by Carole Boston Weatherford, Illustrated by Kadir Nelson
Jump at the Sun, an imprint of Hyperion Books for Children, 2006
A Caldecott Honor Book
Winner of the Coretta Scott King Award
Volunteer State Book Award Nominee
Fearing being sold south and separated from her family, Harriet talks to God about her woes. He responds to her, urging her to flee and find freedom, and further urges her to help lead other slaves to freedom. This book tells the story of Harriet Tubman’s journey to freedom and her spiritual journey to become “the Moses of her people.”
This book includes a forward with background information on slavery and an author’s note with biographical information about Harriet Tubman and a statement that this book is a work of fiction based on her story.
An interesting feature of this book is the use of different types and colors of text to discern between narrative (plain), Harriet’s dialogue (italics), and God’s dialogue (larger, and in different colors and shapes).
Heller, Ruth. Animals Born Alive and Well. Grosset & Dunlap, New York: 1982.
Age range: 2-6
The colorful illustrations found in Animals Born Alive and Well spill across the two-page spreads in beautiful detail. Both charming and realistic, the animals pictured range from the easily recognizable (cat, giraffe) to the exotic (pangolin, okapi) and are labeled for easy identification. Readers will also learn that mammals aren’t limited to walking on the ground. They may fly (bat) swim (dolphin) or burrow (mole). The rhymed text makes the words roll off the tongue, and the illustrations often help to show the meaning of more difficult words. For example, one page reads, “So are CAMELS, and like all others, they are nourished by their mothers.” (p.13) Directly below the text is a picture of a baby camel nursing – being nourished by its mother. Heller even teaches the reader an especially big, scientific word at the end of the book: viviparous. She helpfully breaks it down into syllables, making it easier for the young reader (and the reading or assisting parent!) to sound out.
Animals Born Alive and Well fills the needs both of an entertaining book and an educational book. Children will learn facts about mammals and names of different types of mammals, but they will also enjoy listening to the rhyming and pointing out different animals from the illustrations. The vast number of animals pictured alone will provide incentive for many repeated readings.

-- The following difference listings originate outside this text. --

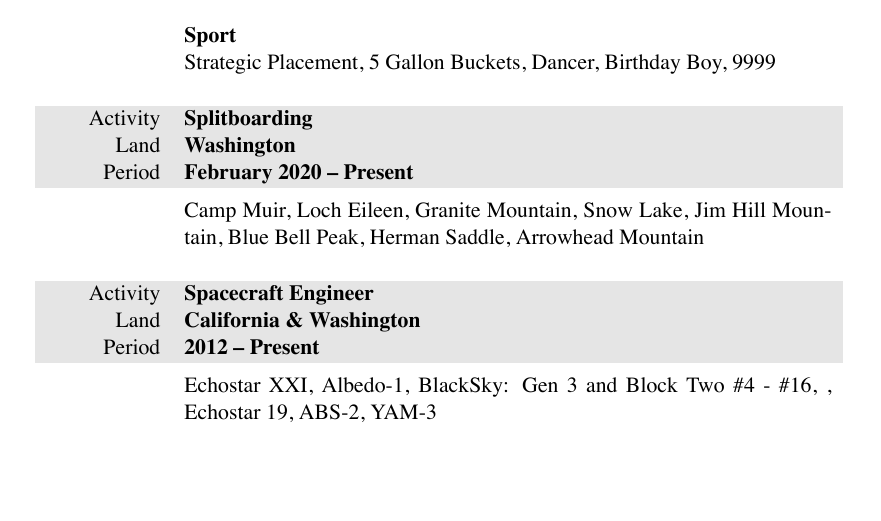
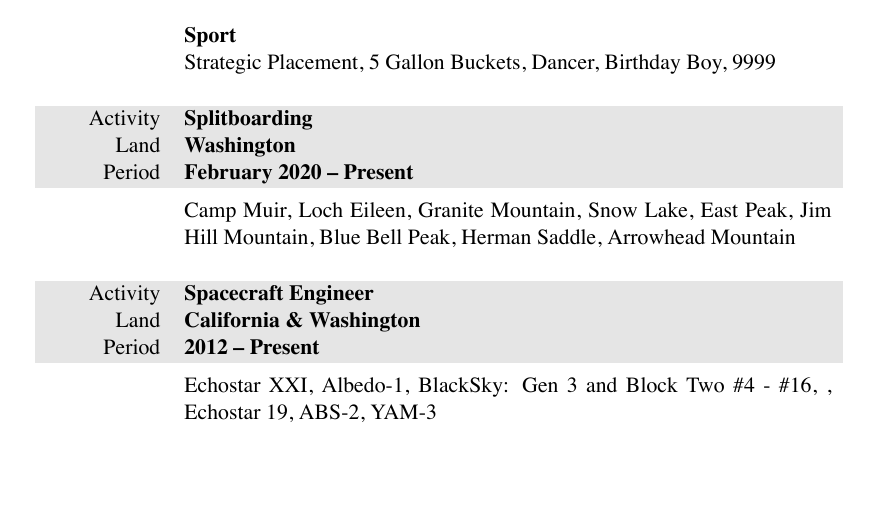
Before and after one commit to markopfell/life, a LaTeX CV (work/mountain_guiding/mark_opfell,climbing_resume.tex): part of the page, cut so that both start at the same text. The pictures show the PDF file work/mountain_guiding/mark_opfell,climbing_resume.pdf that the author committed with the source.

Commit message:
East peak tour bb

```diff
--- a/work/mountain_guiding/mark_opfell,climbing_resume.tex
+++ b/work/mountain_guiding/mark_opfell,climbing_resume.tex
@@ -104,7 +104,7 @@ Strategic Placement, 5 Gallon Buckets, Dancer, Birthday Boy, 9999\\
 \gray Period & \textbf{February 2020 -- Present}\\
 &
 \vspace{-0.15 cm}
-Camp Muir, Loch Eileen, Granite Mountain, Snow Lake, Jim Hill Mountain, Blue Bell Peak, Herman Saddle, Arrowhead Mountain
+Camp Muir, Loch Eileen, Granite Mountain, Snow Lake, East Peak, Jim Hill Mountain, Blue Bell Peak, Herman Saddle, Arrowhead Mountain
 \\
 \\
 \end{tabularx}
```
Also changed, not shown: work/mountain_guiding/mark_opfell,climbing_resume.pdf.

From Seed to Plant by Gail Gibbons
It Started as an Egg by Kimberlee Graves
Chickens Aren’t the Only Ones by Ruth Heller
About Mammals: A Guide for Children by Cathryn Sill